▸ Required action
In the entries, find all lines that hold the word "space" and copy them.

▸ Given data
*** Block opens ***
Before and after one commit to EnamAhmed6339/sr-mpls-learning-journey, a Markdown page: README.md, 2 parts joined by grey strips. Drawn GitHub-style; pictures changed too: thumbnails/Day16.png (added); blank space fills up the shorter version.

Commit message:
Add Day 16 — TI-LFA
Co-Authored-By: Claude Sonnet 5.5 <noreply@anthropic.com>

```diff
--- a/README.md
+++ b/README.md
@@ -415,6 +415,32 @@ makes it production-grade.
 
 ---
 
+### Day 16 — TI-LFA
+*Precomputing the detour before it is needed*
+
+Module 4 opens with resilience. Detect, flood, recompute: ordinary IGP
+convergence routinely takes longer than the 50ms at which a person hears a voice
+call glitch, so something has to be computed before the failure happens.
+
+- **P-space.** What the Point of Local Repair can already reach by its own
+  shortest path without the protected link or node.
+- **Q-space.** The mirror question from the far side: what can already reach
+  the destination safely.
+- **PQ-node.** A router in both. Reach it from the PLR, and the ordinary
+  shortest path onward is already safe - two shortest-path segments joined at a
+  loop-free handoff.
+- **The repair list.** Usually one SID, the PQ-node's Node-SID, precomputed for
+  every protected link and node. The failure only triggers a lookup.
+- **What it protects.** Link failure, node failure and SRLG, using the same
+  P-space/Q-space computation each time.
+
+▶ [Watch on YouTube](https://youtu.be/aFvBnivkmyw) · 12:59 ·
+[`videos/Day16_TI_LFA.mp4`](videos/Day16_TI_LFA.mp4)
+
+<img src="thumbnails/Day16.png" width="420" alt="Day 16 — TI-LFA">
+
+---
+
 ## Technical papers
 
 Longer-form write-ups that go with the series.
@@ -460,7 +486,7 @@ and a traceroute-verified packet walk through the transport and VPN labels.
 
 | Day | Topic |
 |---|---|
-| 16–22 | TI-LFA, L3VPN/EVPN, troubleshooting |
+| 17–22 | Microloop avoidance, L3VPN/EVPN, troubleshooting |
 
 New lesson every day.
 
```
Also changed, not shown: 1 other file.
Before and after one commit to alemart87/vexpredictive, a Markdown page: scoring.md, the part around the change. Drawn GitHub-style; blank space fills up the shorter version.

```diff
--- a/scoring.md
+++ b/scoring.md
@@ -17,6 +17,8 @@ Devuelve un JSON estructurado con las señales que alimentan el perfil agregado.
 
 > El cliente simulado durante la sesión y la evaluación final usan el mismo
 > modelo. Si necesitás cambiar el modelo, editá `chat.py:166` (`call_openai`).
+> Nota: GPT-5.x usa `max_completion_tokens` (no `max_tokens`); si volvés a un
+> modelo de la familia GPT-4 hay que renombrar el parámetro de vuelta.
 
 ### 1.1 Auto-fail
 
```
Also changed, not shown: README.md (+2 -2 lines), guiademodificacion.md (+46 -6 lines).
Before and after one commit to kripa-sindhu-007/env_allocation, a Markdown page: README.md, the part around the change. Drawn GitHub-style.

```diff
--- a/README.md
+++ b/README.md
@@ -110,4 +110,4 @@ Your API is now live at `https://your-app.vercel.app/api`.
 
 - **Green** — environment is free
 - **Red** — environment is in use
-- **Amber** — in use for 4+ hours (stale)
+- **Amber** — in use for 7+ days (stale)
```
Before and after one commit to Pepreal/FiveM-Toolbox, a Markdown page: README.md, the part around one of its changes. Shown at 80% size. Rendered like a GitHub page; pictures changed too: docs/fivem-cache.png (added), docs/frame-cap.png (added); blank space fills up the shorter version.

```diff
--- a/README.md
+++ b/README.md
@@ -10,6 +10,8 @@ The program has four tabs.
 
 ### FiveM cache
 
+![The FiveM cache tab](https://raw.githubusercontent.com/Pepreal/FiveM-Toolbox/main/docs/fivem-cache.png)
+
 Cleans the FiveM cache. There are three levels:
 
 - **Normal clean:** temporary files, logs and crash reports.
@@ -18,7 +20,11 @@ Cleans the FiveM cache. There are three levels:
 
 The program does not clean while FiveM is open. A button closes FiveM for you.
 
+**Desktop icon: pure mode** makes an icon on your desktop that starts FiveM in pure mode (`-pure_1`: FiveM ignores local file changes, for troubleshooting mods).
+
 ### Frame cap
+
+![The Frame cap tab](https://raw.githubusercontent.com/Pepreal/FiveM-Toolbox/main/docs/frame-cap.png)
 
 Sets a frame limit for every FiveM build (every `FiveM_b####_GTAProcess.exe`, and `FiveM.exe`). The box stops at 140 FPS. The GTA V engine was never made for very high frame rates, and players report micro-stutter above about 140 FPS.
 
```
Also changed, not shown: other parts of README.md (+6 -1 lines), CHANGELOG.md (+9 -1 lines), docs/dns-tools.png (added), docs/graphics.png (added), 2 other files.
*** Block closes ***
▸ Response
Before and after one commit to EnamAhmed6339/sr-mpls-learning-journey, a Markdown page: README.md, 2 parts joined by grey strips. Drawn GitHub-style; pictures changed too: thumbnails/Day16.png (added); blank space fills up the shorter version.
+- **P-space.** What the Point of Local Repair can already reach by its own
+- **Q-space.** The mirror question from the far side: what can already reach
+  P-space/Q-space computation each time.
Before and after one commit to alemart87/vexpredictive, a Markdown page: scoring.md, the part around the change. Drawn GitHub-style; blank space fills up the shorter version.
Before and after one commit to Pepreal/FiveM-Toolbox, a Markdown page: README.md, the part around one of its changes. Shown at 80% size. Rendered like a GitHub page; pictures changed too: docs/fivem-cache.png (added), docs/frame-cap.png (added); blank space fills up the shorter version.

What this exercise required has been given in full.